Jon Houseman

BIOLOGICAL THEORIES OF MOOD DISORDERS: THE GENETIC DATA: bipolar disorder is one of the mot heritable of disorders. Genes account for possibly 85% of variance in whether a person becomes manic. th Evidence favouring the hypothesis that bipolar disorder results from a dominant gene on the 11 chromosome. Within bipolar disorder, variation in the brain-derived neurotrophic factor (BDNF) gene appears to predict risk for developing rapid cycling. Some people seem to be genetically predisposed to the onset of MDD when confronted with a series of adverse life-events. Serotonin transporter gene-linked promoter region (5-HTTLPR), which is involved in modulating serotonin levels, is a significant predictor of first major depression onset following multiple adverse events. NEUROCHEMISTRY, NEUROIMAGING AND MOOD DISORDERS: The original theory posited that low levels of norepinephrine and dopamine lead to depression and high levels to mania. The serotonin theory suggests that serotonin, a neurotransmitter presumed to play a role in the regulation of norepinephrine, also produces depression and mania. However, the weight of the evidence does not completely support the notion that levels of neurotransmitters are critical in the mood disorders. Tricylclic drugs: i.e. imipramine, or Tofranil are group of antidepressant medications so named because their molecular structure is characterized by three fused rings.
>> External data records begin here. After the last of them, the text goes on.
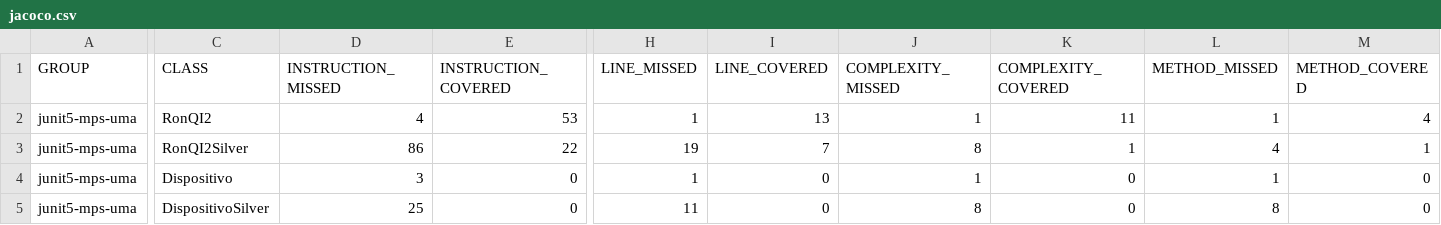
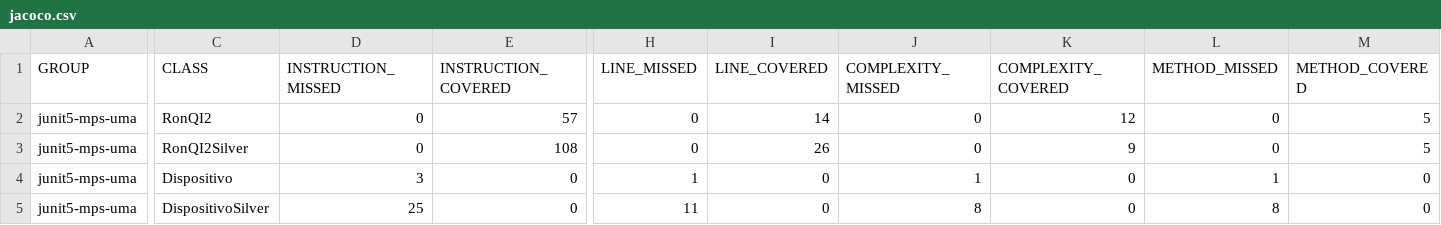
Before and after one commit to GuilleSanzNieto/Practica3Mantenimiento, a CSV file: target/site/jacoco/jacoco.csv, drawn as a sheet; only a part is shown, gaps mark what is left out; the diff covers the shown part only; the diff names each change by its address in the sheet, - before the commit and + after, or states it on an @@ line.

```diff
--- a/target/site/jacoco/jacoco.csv
+++ b/target/site/jacoco/jacoco.csv
-D2 (INSTRUCTION_MISSED): 4
+D2 (INSTRUCTION_MISSED): 0
-E2 (INSTRUCTION_COVERED): 53
+E2 (INSTRUCTION_COVERED): 57
-H2 (LINE_MISSED): 1
+H2 (LINE_MISSED): 0
-I2 (LINE_COVERED): 13
+I2 (LINE_COVERED): 14
-J2 (COMPLEXITY_MISSED): 1
+J2 (COMPLEXITY_MISSED): 0
-K2 (COMPLEXITY_COVERED): 11
+K2 (COMPLEXITY_COVERED): 12
-L2 (METHOD_MISSED): 1
+L2 (METHOD_MISSED): 0
-M2 (METHOD_COVERED): 4
+M2 (METHOD_COVERED): 5
-D3 (INSTRUCTION_MISSED): 86
+D3 (INSTRUCTION_MISSED): 0
-E3 (INSTRUCTION_COVERED): 22
+E3 (INSTRUCTION_COVERED): 108
-H3 (LINE_MISSED): 19
+H3 (LINE_MISSED): 0
-I3 (LINE_COVERED): 7
+I3 (LINE_COVERED): 26
-J3 (COMPLEXITY_MISSED): 8
+J3 (COMPLEXITY_MISSED): 0
-K3 (COMPLEXITY_COVERED): 1
+K3 (COMPLEXITY_COVERED): 9
-L3 (METHOD_MISSED): 4
+L3 (METHOD_MISSED): 0
-M3 (METHOD_COVERED): 1
+M3 (METHOD_COVERED): 5
```
Also changed, not shown: 2 edited cells elsewhere in this file, 17 other files.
They prevent some of the reuptake of norepinephrine, serotonin and or dopamine by the presynaptic neuron after it has fired, leaving more of the neurotransmitter in the synapse so that transmission of the next nerve impulse is made easier. Monoamine oxidase (MAO) inhibitors: I.e. Tranylcypromine or Parnate are antidepressant drugs that keep the enzyme MAO from deactivating neurotransmitters, thus increasing the levels of serotonin, norepinephrine and or dopamine in the synapse. This action produces the same facilitating effect decried for tricylics, compensating for the abnormally low levels of these neurotransmitters in depressed people. Newer antidepressants, called selective serotonin reuptake inhibitors, i.e fluoxetine or Prozac, act more selectivel, specifically inhibiting the reuptake of serotonin. It now appears that the explanation of why these drugs work is not as straightforward as it seemed at first. Both tricyclics and MAO inhibitors take from seven to 14 days to relieve depression, but by that time, the neurotransmitter level has already returned to its previous state. Another approach to further evaluate the theories involved measuring metabolites of these NT, the by-products of the breakdown of serotonin, norepinephrine, and or dopamine found in urine, blood serum, and the cerebrospinal fluid. The problem with such measurements is that they are not direct reflections of levels of NT in the brain; metabolites measured in this way could reflect NT anywhere in the body. Further, the expected high or low metabolites were not found consistently, thus, many people with depression or mania did not have disturbances in absolute levels of NT. It would seem, then, that a simple change in the level of norepinephrine or serotonin or dopamine is not a sufficient explanation for why people become depressed and/or manic. One line of research examined whether antidepressants alter the chemical messengers that a postsynaptic receptor sends into the postsynaptic neuron. If receptors are overly sensitive they should respond to very small amounts of a neurotransmitter in the synaptic cleft. Drugs that increase dopamine levels have triggered manic behaviour in people with bipolar disorder, suggesting the possibility that dopamine receptors are overly sensitive. Research on Bipolar disorder is also moving away from the older norepinephrine theory. One major reason is that lithium, the most widely used and effective treatment for bipolar disorder is useful in treating both the manic and depressive episodes of the disorder, suggesting that it acts by affecting some neurochemical that can either increase or decrease neural activity. Current research is focusing on G-proteins. High levels of these have been found in patients with mania and low levels in patients with depression, suggesting that the therapeutic effects of lithium may be due to its ability to regulate G-proteins. The amygdyla, hippocampus, prefrontal cortex, and the anterior cingulated are the main brain structures implicated in MDD and bipolar disorder. Several neuroimiging studies concluded that: • Structural imaging show that recurrent depression and long duration untreated depression are related to decreased hippocampal volume and neurocognitive impairment. • Functional imaging show that induction of dysphoria in healthy volunteers increases glucose metabolism in cingulated area 25, and response to treatment of depression with paroxetine was evident in a reduction of hyper-metabolism in cingulated area 25. A (MAO-A) is an enxyme that metabolizes monoamine such as serotonin, norep, and dopamine. Elevated MAO-A density is the primary monoamine-lowering process during major depression. THE NEUROENDOCRINE SYSTEM: The HPA-axis is though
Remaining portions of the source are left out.